The fight to take the western side of Mosul, which remains under the jihadists’ control, should not be more difficult than the one on the eastern side, Lieutenant-General Abdul Ghani al-Assadi told Reuters before embarking on a tour of areas newly retaken.
Assadi’s Counter-Terrorism Service announced on Wednesday that almost all of the city’s eastern half had been brought under government control.
“God willing, there will be a meeting in the next few days attended by all the commanders concerned with liberation operations,” he said, replying to a question on when he expects a thrust into the western side of Mosul to begin.
“It will not be harder than what we have seen. The majority of (IS) commanders have been killed in the eastern side.” He did not give further details.
Since late 2015, government forces backed by U.S.-led coalition air power have wrested back large amounts of northern and western territory overrun by IS in a shock 2014 offensive.
On Thursday, regular Iraqi army troops captured the Nineveh Oberoy hotel, the so-called “palaces” area on the eastern bank of the Tigris, and Tel Kef, a small town just to the north according to military statements in Baghdad.
The army is still battling militants in al-Arabi, the last district which remains under their control east of the river, said one of the statements.
Over 50 watercraft and barges used by Islamic State to supply their units east of the river were destroyed in air strikes, the U.S. envoy to the coalition, Brett McGurty, tweeted.
Mogul’s five bridges across the Tigris had already been partially damaged by U.S.-led air strikes to slow the militants’ movement, before Islamic State blew up two of them.
“God willing, there will be an announcement in the next few days that all the eastern bank is under control,” Assai said.

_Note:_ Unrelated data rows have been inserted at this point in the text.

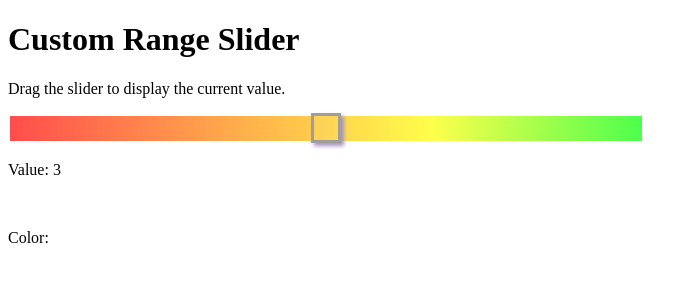
After one commit to jowkarm/case-management-app, a PHP site: template views/reports/custom-range.html in a window 1280 px wide. The commit adds this page. Shown: the top 300 px of the page, without its empty margins (0-697 px from the left). Run offline with PHP 8.4, Linux system fonts and the light colour scheme; the template is opened without the code that fills it, so the values that code supplies are empty.

Commit message:
Add custom range slider

```diff
--- a/index.php
+++ b/index.php
@@ -116,5 +116,10 @@ $f3->route('GET /note-confirm', function() {
     $GLOBALS['con']->add_note();
 });
 
+// Define a new note route
+$f3->route('GET /custom-range', function() {
+    $GLOBALS['con']->customRange();
+});
+
 // Run Fat-Free
 $f3 -> run();
--- /dev/null
+++ b/views/reports/custom-range.html
@@ -0,0 +1,100 @@
+<!DOCTYPE html>
+<html>
+  <head>
+    <meta name="viewport" content="width=device-width, initial-scale=1" />
+    <style>
+      .slidecontainer {
+        width: 50%;
+      }
+
+      .slider {
+        -webkit-appearance: none;
+        width: 100%;
+        height: 25px;
+        background: linear-gradient(
+          to right,
+          red,
+          rgb(255, 128, 0),
+          yellow,
+          rgb(0, 255, 0)
+        );
+        outline: none;
+        opacity: 0.7;
+        -webkit-transition: 0.2s;
+        transition: opacity 0.2s;
+      }
+
+      .slider:hover {
+        opacity: 1;
+      }
+
+      .slider::-webkit-slider-thumb {
+        -webkit-appearance: none;
+        appearance: none;
+        width: 30px;
+        height: 30px;
+        border-style: solid;
+        border-color: rgb(119, 117, 117);
+        box-shadow: 3px 3px 4px #8364aa;
+        background: #ebeeed11;
+        cursor: pointer;
+      }
+
+      .slider::-moz-range-thumb {
+        width: 30px;
+        height: 30px;
+        border-style: solid;
+        border-color: rgb(119, 117, 117);
+        box-shadow: 3px 3px 4px #8364aa;
+        background: #ebeeed11;
+        cursor: pointer;
+      }
+
+      #color-demo {
+        padding: 20px;
+        border-radius: 50%;
+      }
+    </style>
+  </head>
+  <body>
+    <h1>Custom Range Slider</h1>
+    <p>Drag the slider to display the current value.</p>
+
+    <div class="slidecontainer">
+      <input
+        type="range"
+        min="1"
+        max="5"
+        step="0.01"
+        value="3"
+        class="slider"
+        id="myRange"
+      />
+      <p>Value: <span id="demo"></span></p>
+      <br />
+      <p>Color:&nbsp; <span id="color-demo"></span></p>
+    </div>
+
+    <script>
+      var slider = document.getElementById("myRange");
+      var output = document.getElementById("demo");
+      var outputColor = document.getElementById("color-demo");
+      output.innerHTML = slider.value;
+
+      slider.oninput = function () {
+        // display the value
+        output.innerHTML = this.value;
+        const value = this.value;
+        if (this.value < 3.56) {
+          var green = (value - 1) * 100;
+          outputColor.style.backgroundColor =
+            "rgb(" + 255 + "," + green + "," + 0 + ")";
+        } else {
+          var red = ((5 - value) / 5) * 255;
+          outputColor.style.backgroundColor =
+            "rgb(" + red + "," + 255 + "," + 0 + ")";
+        }
+      };
+    </script>
+  </body>
+</html>
```
Also changed, not shown: controllers/controller.php (+15 -0 lines).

A Reuters correspondent saw army troops deploying in an area by the river as mortar and gun fire rang out further north.
On one of the streets newly recaptured from Islamic State, men were reassembling breeze blocks into a wall that was blown up by a suicide car bomb several days ago.
Prime Minister Hailer al-Badri said late on Tuesday that Islamic State had been severely weakened in the Mosul campaign, and the military had begun moving against it in the western half. He did not elaborate.
If the U.S.-backed campaign is successful it will likely spell the end of the Iraqi part of the self-styled caliphate declared by the ultra-hardline Islamic State in 2014, which extends well into neighbouring Syria.
Several thousand civilians have been killed or wounded in the Mosul fighting since October.
Additional reporting by Saif Hameed; editing by Mark Heinrich and Robin Pomeroy